Start to finish, print the data below exactly, without the images.

= DATASET EXCERPTS =
-=-=-
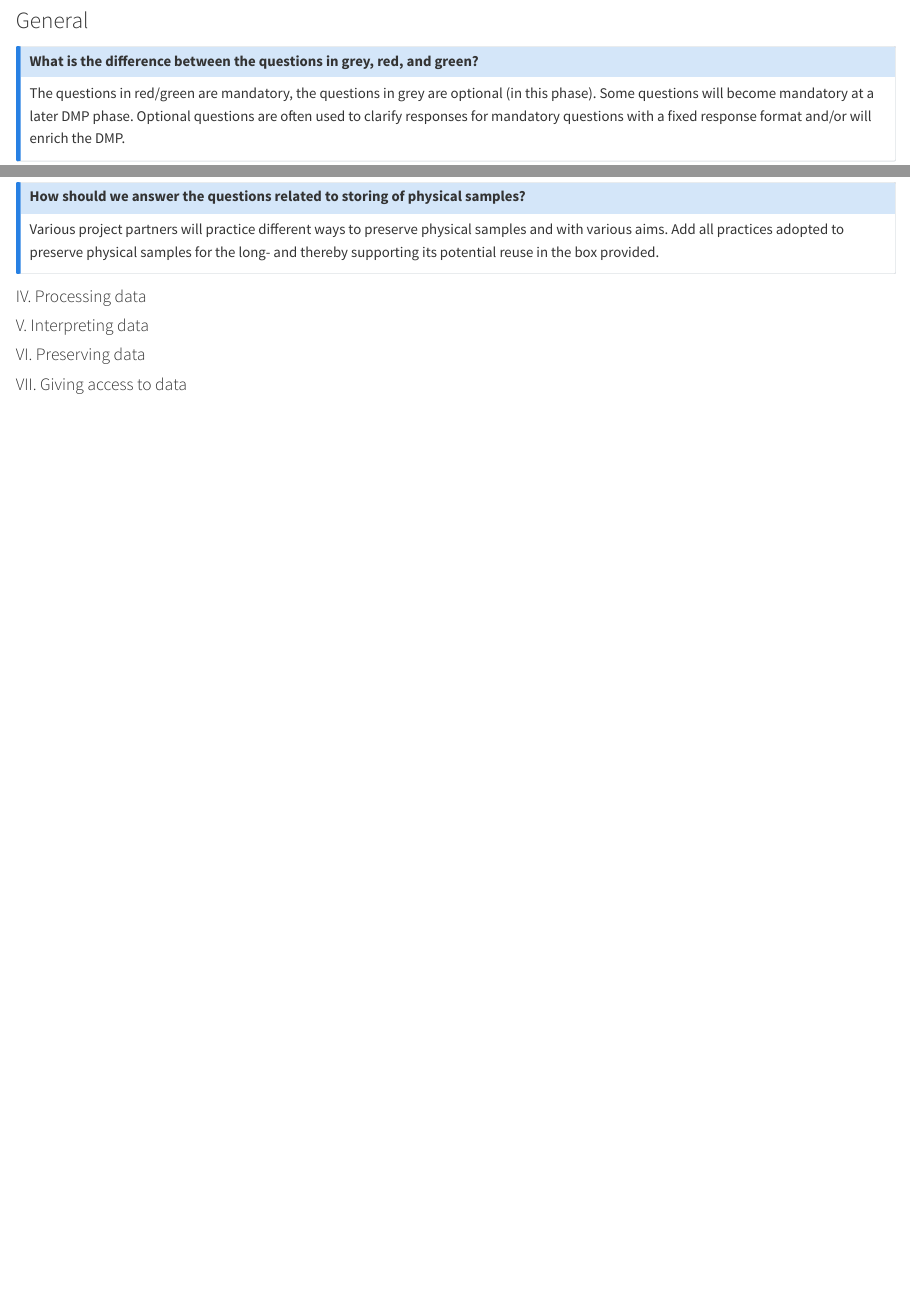
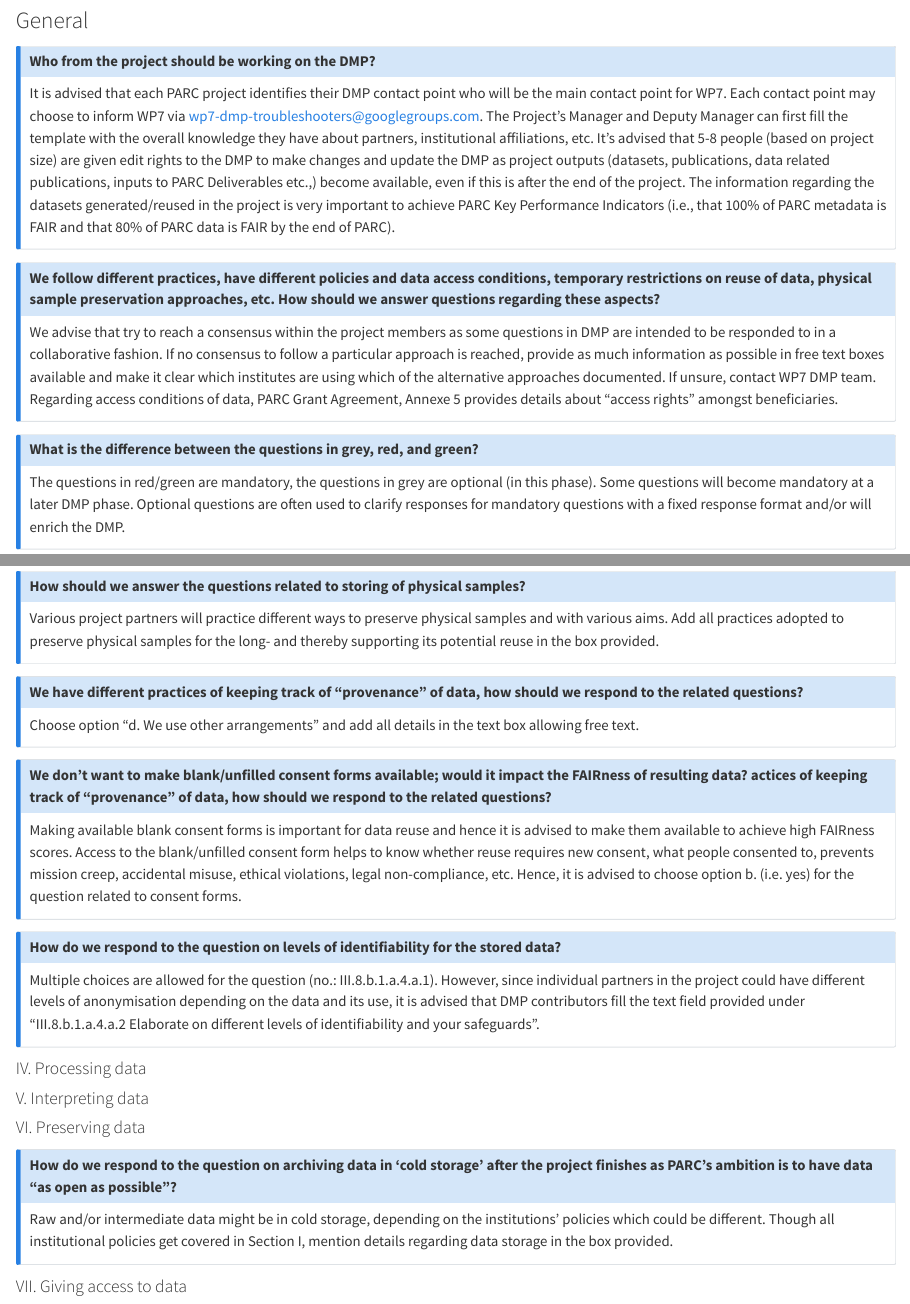
Before and after one commit to eu-parc/project-dmp-guide, a Quarto document (faq.qmd): the page in a window 1100 px wide, from 240 px down, and a second part further down, joined at a grey line. Rendered offline with R 4.5, knitr and Pandoc in place of Quarto, with nearby package versions.

Commit message:
FAQ general and section VI updated

```diff
--- a/faq.qmd
+++ b/faq.qmd
@@ -20,6 +20,16 @@ Please contact the WP7 DMP Team by clicking the {{< bi envelope >}} icon on the
 
 ### General {.unnumbered}
 
+::: {.callout-note }
+## Who from the project should be working on the DMP?
+It is advised that each PARC project identifies their DMP contact point who will be the main contact point for WP7. Each contact point may choose to inform WP7 via wp7-dmp-troubleshooters@googlegroups.com. The Project’s Manager and Deputy Manager can first fill the template with the overall knowledge they have about partners, institutional affiliations, etc.
+It’s advised that 5-8 people (based on project size) are given edit rights to the DMP to make changes and update the DMP as project outputs (datasets, publications, data related publications, inputs to PARC Deliverables etc.,) become available, even if this is after the end of the project.
+The information regarding the datasets generated/reused in the project is very important to achieve PARC Key Performance Indicators (i.e., that 100% of PARC metadata is FAIR and that 80% of PARC data is FAIR by the end of PARC).
+:::
+::: {.callout-note }
+## We follow different practices, have different policies and data access conditions, temporary restrictions on reuse of data, physical sample preservation approaches, etc. How should we answer questions regarding these aspects?
+We advise that try to reach a consensus within the project members as some questions in DMP are intended to be responded to in a collaborative fashion. If no consensus to follow a particular approach is reached, provide as much information as possible in free text boxes available and make it clear which institutes are using which of the alternative approaches documented. If unsure, contact WP7 DMP team. Regarding access conditions of data, PARC Grant Agreement, Annexe 5 provides details about “access rights” amongst beneficiaries.
+:::
 ::: {.callout-note }
 ## What is the difference between the questions in grey, red, and green?
 The questions in red/green are mandatory, the questions in grey  are optional (in this phase). Some questions will become mandatory at a later DMP phase. Optional questions are often used to clarify responses for mandatory questions with a fixed response format and/or will enrich the DMP.
@@ -67,7 +77,24 @@ If the data was curated from scientific journals or grey literature, into an MS
 ## How should we answer the questions related to storing of physical samples?
 Various project partners will practice different ways to preserve physical samples and with various aims. Add all practices adopted to preserve physical samples for the long- and thereby supporting its potential reuse in the box provided.
 :::
+::: {.callout-note }
+## We have different practices of keeping track of “provenance” of data, how should we respond to the related questions?
+Choose option “d. We use other arrangements” and add all details in the text box allowing free text.
+:::
+::: {.callout-note }
+## We don’t want to make blank/unfilled consent forms available; would it impact the FAIRness of resulting data?  actices of keeping track of “provenance” of data, how should we respond to the related questions?
+Making available blank consent forms is important for data reuse and hence it is advised to make them available to achieve high FAIRness scores. Access to the blank/unfilled consent form helps to know whether reuse requires new consent, what people consented to, prevents mission creep, accidental misuse, ethical violations, legal non-compliance, etc. Hence, it is advised to choose option b. (i.e. yes) for the question related to consent forms.
+:::
+::: {.callout-note }
+## How do we respond to the question on levels of identifiability for the stored data?
+Multiple choices are allowed for the question (no.: III.8.b.1.a.4.a.1). However, since individual partners in the project could have different levels of anonymisation depending on the data and its use, it is advised that DMP contributors fill the text field provided under “III.8.b.1.a.4.a.2 Elaborate on different levels of identifiability and your safeguards".
+:::
 #### IV. Processing data {.unnumbered}
 #### V. Interpreting data {.unnumbered}
 #### VI. Preserving data {.unnumbered}
+::: {.callout-note }
+## How do we respond to the question on archiving data in 'cold storage' after the project finishes as PARC’s ambition is to have data “as open as possible”?
+Raw and/or intermediate data might be in cold storage, depending on the institutions’ policies which could be different. Though all institutional policies get covered in Section I, mention details regarding data storage in the box provided.
+:::
+
 #### VII. Giving access to data {.unnumbered}
```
-=-=-
= RESULT BELOW =
Before and after one commit to eu-parc/project-dmp-guide, a Quarto document (faq.qmd): the page in a window 1100 px wide, from 240 px down, and a second part further down, joined at a grey line. Rendered offline with R 4.5, knitr and Pandoc in place of Quarto, with nearby package versions.

Commit message:
FAQ general and section VI updated

```diff
--- a/faq.qmd
+++ b/faq.qmd
@@ -20,6 +20,16 @@ Please contact the WP7 DMP Team by clicking the {{< bi envelope >}} icon on the
 
 ### General {.unnumbered}
 
+::: {.callout-note }
+## Who from the project should be working on the DMP?
+It is advised that each PARC project identifies their DMP contact point who will be the main contact point for WP7. Each contact point may choose to inform WP7 via wp7-dmp-troubleshooters@googlegroups.com. The Project’s Manager and Deputy Manager can first fill the template with the overall knowledge they have about partners, institutional affiliations, etc.
+It’s advised that 5-8 people (based on project size) are given edit rights to the DMP to make changes and update the DMP as project outputs (datasets, publications, data related publications, inputs to PARC Deliverables etc.,) become available, even if this is after the end of the project.
+The information regarding the datasets generated/reused in the project is very important to achieve PARC Key Performance Indicators (i.e., that 100% of PARC metadata is FAIR and that 80% of PARC data is FAIR by the end of PARC).
+:::
+::: {.callout-note }
+## We follow different practices, have different policies and data access conditions, temporary restrictions on reuse of data, physical sample preservation approaches, etc. How should we answer questions regarding these aspects?
+We advise that try to reach a consensus within the project members as some questions in DMP are intended to be responded to in a collaborative fashion. If no consensus to follow a particular approach is reached, provide as much information as possible in free text boxes available and make it clear which institutes are using which of the alternative approaches documented. If unsure, contact WP7 DMP team. Regarding access conditions of data, PARC Grant Agreement, Annexe 5 provides details about “access rights” amongst beneficiaries.
+:::
 ::: {.callout-note }
 ## What is the difference between the questions in grey, red, and green?
 The questions in red/green are mandatory, the questions in grey  are optional (in this phase). Some questions will become mandatory at a later DMP phase. Optional questions are often used to clarify responses for mandatory questions with a fixed response format and/or will enrich the DMP.
@@ -67,7 +77,24 @@ If the data was curated from scientific journals or grey literature, into an MS
 ## How should we answer the questions related to storing of physical samples?
 Various project partners will practice different ways to preserve physical samples and with various aims. Add all practices adopted to preserve physical samples for the long- and thereby supporting its potential reuse in the box provided.
 :::
+::: {.callout-note }
+## We have different practices of keeping track of “provenance” of data, how should we respond to the related questions?
+Choose option “d. We use other arrangements” and add all details in the text box allowing free text.
+:::
+::: {.callout-note }
+## We don’t want to make blank/unfilled consent forms available; would it impact the FAIRness of resulting data?  actices of keeping track of “provenance” of data, how should we respond to the related questions?
+Making available blank consent forms is important for data reuse and hence it is advised to make them available to achieve high FAIRness scores. Access to the blank/unfilled consent form helps to know whether reuse requires new consent, what people consented to, prevents mission creep, accidental misuse, ethical violations, legal non-compliance, etc. Hence, it is advised to choose option b. (i.e. yes) for the question related to consent forms.
+:::
+::: {.callout-note }
+## How do we respond to the question on levels of identifiability for the stored data?
+Multiple choices are allowed for the question (no.: III.8.b.1.a.4.a.1). However, since individual partners in the project could have different levels of anonymisation depending on the data and its use, it is advised that DMP contributors fill the text field provided under “III.8.b.1.a.4.a.2 Elaborate on different levels of identifiability and your safeguards".
+:::
 #### IV. Processing data {.unnumbered}
 #### V. Interpreting data {.unnumbered}
 #### VI. Preserving data {.unnumbered}
+::: {.callout-note }
+## How do we respond to the question on archiving data in 'cold storage' after the project finishes as PARC’s ambition is to have data “as open as possible”?
+Raw and/or intermediate data might be in cold storage, depending on the institutions’ policies which could be different. Though all institutional policies get covered in Section I, mention details regarding data storage in the box provided.
+:::
+
 #### VII. Giving access to data {.unnumbered}
```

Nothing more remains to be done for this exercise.